It isn't that the antiwar side would hate to see a democratic Middle East any more than it hated to see the gulag abolished. Rather, the success of the war on terror would mean the triumph of an unreflective, brassy, self-justifying, and morally repulsive patriotism, which could, horribly, sit in judgment of its betters. Of course, Katha Pollitt understood why her daughter wanted, with all of New York, to fly that flag after September 11. But she also thought she understood what her daughter was too naive to grasp, namely that flying that flag would inevitably lead to horrors like Abu Ghraib. Again, for Susan Sontag, it was the most natural thing to conclude in the New York Times Magazine that Abu Ghraib really did represent what the United States has become.
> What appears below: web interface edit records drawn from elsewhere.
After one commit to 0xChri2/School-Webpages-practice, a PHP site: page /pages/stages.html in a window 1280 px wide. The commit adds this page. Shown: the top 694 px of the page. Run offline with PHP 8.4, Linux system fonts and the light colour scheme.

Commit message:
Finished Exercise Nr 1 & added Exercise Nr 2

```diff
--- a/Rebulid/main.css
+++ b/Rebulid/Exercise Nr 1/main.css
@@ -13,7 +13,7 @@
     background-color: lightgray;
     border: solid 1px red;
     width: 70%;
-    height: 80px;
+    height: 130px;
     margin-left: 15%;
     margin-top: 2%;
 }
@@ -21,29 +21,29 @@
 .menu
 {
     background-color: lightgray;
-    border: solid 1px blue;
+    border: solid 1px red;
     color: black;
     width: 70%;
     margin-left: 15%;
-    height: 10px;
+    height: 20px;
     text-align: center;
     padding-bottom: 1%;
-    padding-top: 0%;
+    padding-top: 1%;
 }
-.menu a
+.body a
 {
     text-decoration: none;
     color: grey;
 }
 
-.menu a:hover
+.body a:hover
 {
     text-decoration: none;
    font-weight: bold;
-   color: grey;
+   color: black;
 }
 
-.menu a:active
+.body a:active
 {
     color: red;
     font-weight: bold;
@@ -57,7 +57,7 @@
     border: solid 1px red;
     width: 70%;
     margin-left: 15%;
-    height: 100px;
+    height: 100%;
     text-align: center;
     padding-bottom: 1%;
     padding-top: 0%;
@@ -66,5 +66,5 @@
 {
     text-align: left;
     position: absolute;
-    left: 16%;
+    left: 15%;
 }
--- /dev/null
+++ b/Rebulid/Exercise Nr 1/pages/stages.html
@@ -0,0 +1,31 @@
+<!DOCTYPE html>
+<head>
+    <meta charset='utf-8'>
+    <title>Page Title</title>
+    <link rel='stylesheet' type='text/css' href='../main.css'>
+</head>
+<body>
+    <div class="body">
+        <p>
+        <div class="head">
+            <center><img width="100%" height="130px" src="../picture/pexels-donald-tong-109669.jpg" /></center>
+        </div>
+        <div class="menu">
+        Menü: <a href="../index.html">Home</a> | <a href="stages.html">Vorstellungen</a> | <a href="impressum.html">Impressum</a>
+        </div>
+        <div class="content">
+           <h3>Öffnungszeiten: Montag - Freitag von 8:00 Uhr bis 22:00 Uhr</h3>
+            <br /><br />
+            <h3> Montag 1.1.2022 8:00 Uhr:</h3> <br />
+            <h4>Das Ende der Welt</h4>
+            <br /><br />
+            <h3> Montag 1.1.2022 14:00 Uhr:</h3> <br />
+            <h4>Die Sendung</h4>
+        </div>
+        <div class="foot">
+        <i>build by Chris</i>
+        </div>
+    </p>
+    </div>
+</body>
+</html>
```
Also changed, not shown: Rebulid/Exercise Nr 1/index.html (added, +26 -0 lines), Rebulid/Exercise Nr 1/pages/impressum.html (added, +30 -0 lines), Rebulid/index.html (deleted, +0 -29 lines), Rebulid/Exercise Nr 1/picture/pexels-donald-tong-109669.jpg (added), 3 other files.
For if that were not the case, the utopian idealism of those like Sontag would have to confront the fact that it had defended much that was worse.
Read Baumann's entire piece at the link (it's the best explanation of antiwar sentiment and BushCo demonization you'll find).

Douthat's reader buys into the post-Vietnam mindset by declaring that the traditional liberal internationalist consensus was destroyed in 2001 (recall, apparently, U.S. foreign policy in Vietnam just went "off the road" temporarily). It wasn't. What we saw in the Bush administration was
a willingness to put power to prinicples, the same moral principles that drove the liberal utopianism of Woodrow Wilson and Franklin Roosevelt's foreign policies.
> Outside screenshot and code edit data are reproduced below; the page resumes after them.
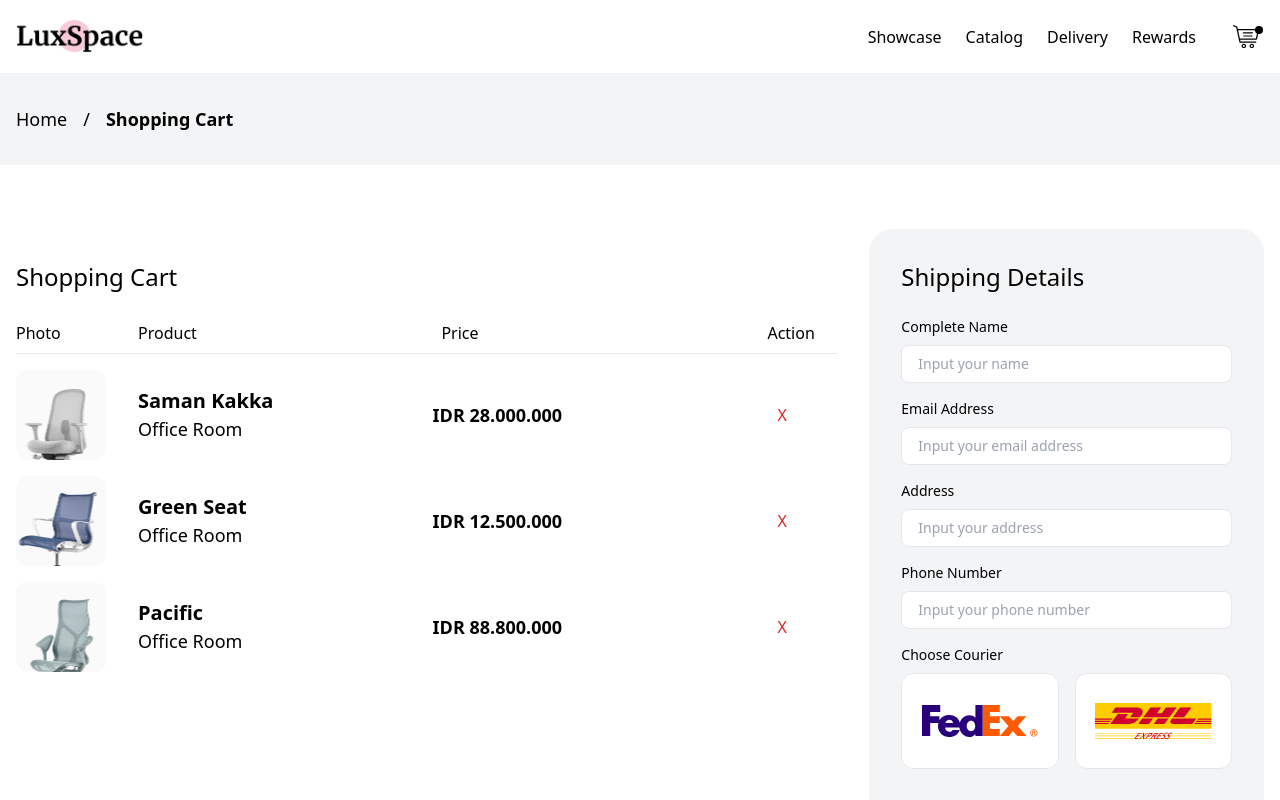
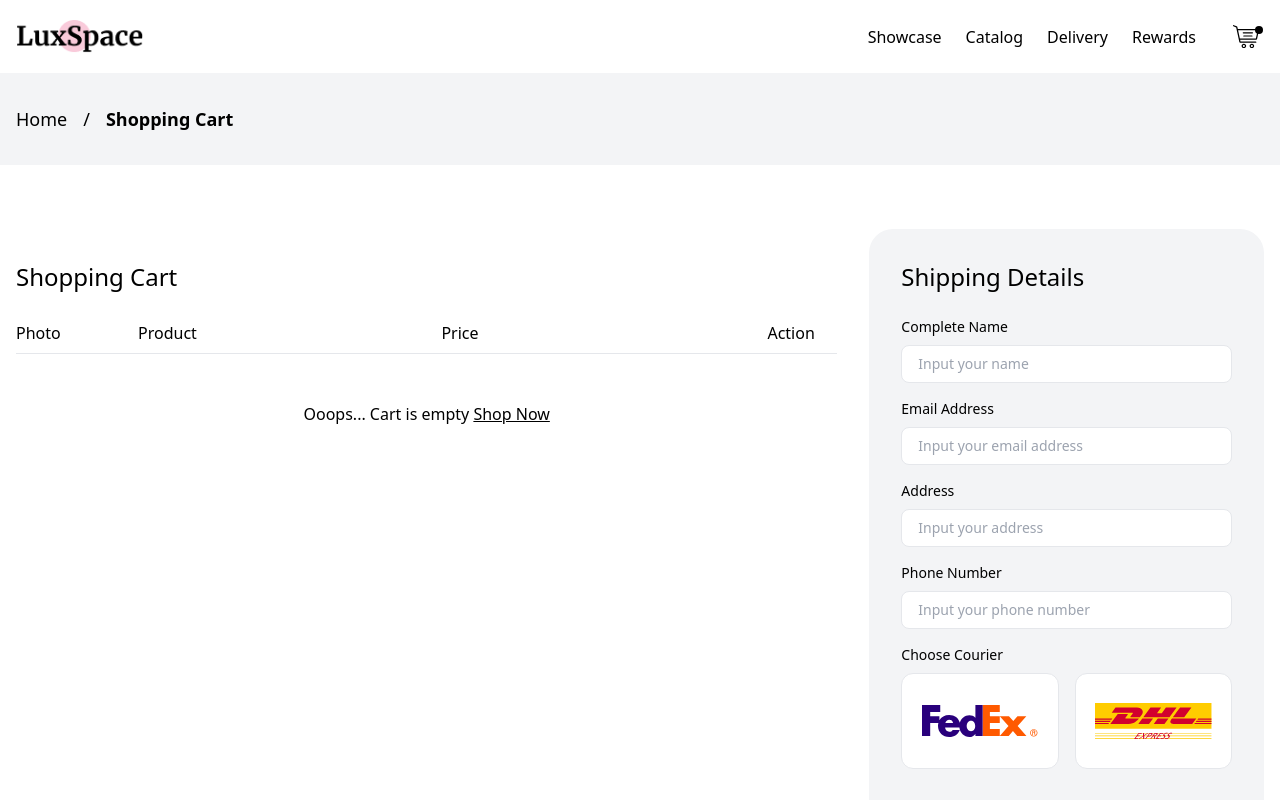
Before and after one commit to nardikakurniawan/luxspace-react, a React (Create React App) app: page /cart in a window 1280 px wide. Shown: the top 800 px of the page. Built offline with nearby package versions, Linux system fonts and the light colour scheme.

Commit message:
Cart video 1

```diff
--- a/src/helpers/hooks/useGlobalContext.js
+++ b/src/helpers/hooks/useGlobalContext.js
@@ -25,6 +25,18 @@
           : { [action.item.id]: action.item },
       };
 
+    case "REMOVE_FROM_CART":
+      return {
+        ...state,
+        cart: Object.keys(state.cart)
+          .filter((key) => +key !== !action.id)
+          .reduce((acc, key) => {
+            const item = state.cart[key];
+            acc[item.id] = item;
+            return acc;
+          }, {}),
+      };
+
     default: {
       throw new Error(`Unhandled action type ${action.type}`);
     }
--- a/src/parts/Cart/ShoppingCart.js
+++ b/src/parts/Cart/ShoppingCart.js
@@ -1,6 +1,11 @@
 import React from "react";
+import { Link } from "react-router-dom";
+import { useGlobalContext } from "helpers/hooks/useGlobalContext";
 
 export default function ShoppingCart() {
+  const { state, dispatch } = useGlobalContext();
+  console.log(state);
+
   return (
     <div className="w-full px-4 mb-4 md:w-8/12 md:mb-0" id="shopping-cart">
       <div className="flex flex-start mb-4 mt-8 pb-3 border-b border-gray-200 md:border-b-0">
@@ -32,23 +37,26 @@
         </div>
       </div>
 
-      <p id="cart-empty" className="hidden text-center py-8">
-        Ooops... Cart is empty
-        <a href="details.html" className="underline">
+      {Object.keys(state.cart).length === 0 ? (
+        <p id="cart-empty" className=" text-center py-8">
+          Ooops... Cart is empty{" "}
+          <Link to="/" className="underline">
             Shop Now
-        </a>
+          </Link>
         </p>
-
-      {/* <!-- START: ROW 1 --> */}
+      ) : (
+        Object.keys(state.cart).map((key) => {
+          const item = state.cart[key];
+          return (
             <div
               className="flex flex-start flex-wrap items-center mb-4 -mx-4"
-        data-row="1"
+              key={key}
             >
               <div className="px-4 flex-none">
                 <div className="" style={{ width: 90, height: 90 }}>
                   <img
-              src="./images/content/chair-1.png"
-              alt="chair-1"
+                    src={item.imgUrls[0]}
+                    alt={item.title}
                     className="object-cover rounded-xl w-full h-full"
                   />
                 </div>
@@ -56,23 +64,27 @@
               <div className="px-4 w-auto flex-1 md:w-5/12">
                 <div className="">
                   <h6 className="font-semibold text-lg md:text-xl leading-8">
-              Saman Kakka
+                    {item.title}
                   </h6>
-            <span className="text-sm md:text-lg">Office Room</span>
+                  <span className="text-sm md:text-lg">
+                    {item.category.title}
+                  </span>
                   <h6 className="font-semibold text-base md:text-lg block md:hidden">
-              IDR 28.000.000
+                    IDR {item.price}
                   </h6>
                 </div>
               </div>
               <div className="px-4 w-auto flex-none md:flex-1 md:w-5/12 hidden md:block">
                 <div className="">
-            <h6 className="font-semibold text-lg">IDR 28.000.000</h6>
+                  <h6 className="font-semibold text-lg">IDR {item.price}</h6>
                 </div>
               </div>
               <div className="px-4 w-2/12">
                 <div className="text-center">
                   <button
-              data-delete-item="1"
+                    onClick={() =>
+                      dispatch({ type: "REMOVE_FROM_CART", id: item.id })
+                    }
                     className="text-red-600 border-none focus:outline-none px-3 py-1"
                   >
                     X
@@ -80,93 +92,9 @@
                 </div>
               </div>
             </div>
-      {/* <!-- END: ROW 1 --> */}
-
-      {/* <!-- START: ROW 2 --> */}
-      <div
-        className="flex flex-start flex-wrap items-center mb-4 -mx-4"
-        data-row="2"
-      >
-        <div className="px-4 flex-none">
-          <div className="" style={{ width: 90, height: 90 }}>
-            <img
-              src="./images/content/chair-2.png"
-              alt="chair-2"
-              className="object-cover rounded-xl w-full h-full"
-            />
-          </div>
-        </div>
-        <div className="px-4 w-auto flex-1 md:w-5/12">
-          <div className="">
-            <h6 className="font-semibold text-lg md:text-xl leading-8">
-              Green Seat
-            </h6>
-            <span className="text-sm md:text-lg">Office Room</span>
-            <h6 className="font-semibold text-base md:text-lg block md:hidden">
-              IDR 28.000.000
-            </h6>
-          </div>
-        </div>
-        <div className="px-4 w-auto flex-none md:flex-1 md:w-5/12 hidden md:block">
-          <div className="">
-            <h6 className="font-semibold text-lg">IDR 12.500.000</h6>
-          </div>
-        </div>
-        <div className="px-4 w-2/12">
-          <div className="text-center">
-            <button
-              data-delete-item="2"
-              className="text-red-600 border-none focus:outline-none px-3 py-1"
-            >
-              X
-            </button>
-          </div>
-        </div>
-      </div>
-      {/* <!-- END: ROW 2 --> */}
-
-      {/* <!-- START: ROW 3 --> */}
-      <div
-        className="flex flex-start flex-wrap items-center mb-4 -mx-4"
-        data-row="3"
-      >
-        <div className="px-4 flex-none">
-          <div className="" style={{ width: 90, height: 90 }}>
-            <img
-              src="./images/content/chair-3.png"
-              alt="chair-3"
-              className="object-cover rounded-xl w-full h-full"
-            />
-          </div>
-        </div>
-        <div className="px-4 w-auto flex-1 md:w-5/12">
-          <div className="">
-            <h6 className="font-semibold text-lg md:text-xl leading-8">
-              Pacific
-            </h6>
-            <span className="text-sm md:text-lg">Office Room</span>
-            <h6 className="font-semibold text-base md:text-lg block md:hidden">
-              IDR 28.000.000
-            </h6>
-          </div>
-        </div>
-        <div className="px-4 w-auto flex-none md:flex-1 md:w-5/12 hidden md:block">
-          <div className="">
-            <h6 className="font-semibold text-lg">IDR 88.800.000</h6>
-          </div>
-        </div>
-        <div className="px-4 w-2/12">
-          <div className="text-center">
-            <button
-              data-delete-item="3"
-              className="text-red-600 border-none focus:outline-none px-3 py-1"
-            >
-              X
-            </button>
-          </div>
-        </div>
-      </div>
-      {/* <!-- END: ROW 3 --> */}
+          );
+        })
+      )}
     </div>
   );
 }
```
Lines whose indentation alone changed are shown as unchanged.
The issue for the country now - our real foreign policy debate - is to resist the abandonment of America's renewed paradigm of power and purpose in international affairs. To that effect, the coming Barack Obama administration is making attempts at international reassurance (the nuclear guarantee to Israel, for example). Desite all of our current economic problems, the U.S. will remain primus inter pares in world politics. American leadership in the Middle East, and increasingly South Asia, will remain central to the agenda of global peace and prosperity for decades to come.

4 comments:

Gayle said...

It's good news to learn that "Barack Obama administration is making attempts at international reassurance". I sincerely hope it is successful.

I was completely devastated that Obama won the election and am certainly not happy with the huge majority the Democrats have in the House and Senate, but in spite of the fact that I was sorely disappointed, I am hoping that Obama's presidency is successful and that he will be good for the country... I'm just not going to be holding my breath!

I must admit that intellectually, much of this post is a bit over my head. I find it hard to care exactly why there is so much anti-American sentiment among the far left, I just wish there were some way to unite this country. I am beginning to conclude that time may never come.

Donald Douglas said...

Well, Gayle, this is an unusual post, focusing on a lot of high-faluting debate. But I have noticed Obama has pissed off the radical leftists a bit with his appointments (a good thing), and talk of a nuclear guarantee to Israel is reassuring, for me at least.

He hasn't taken office yet, so who knows?

Norm said...

I think we can fully expect a President Obama to immediately tackle the Middle East problems. I am sure the millions of people in Israel, Palestine and other Arab countries who would rather live in peace wish him the best. I think he realizes that besides a carrot he will need the biggest stick on the globe.

Donald Douglas said...

Thanks Norm!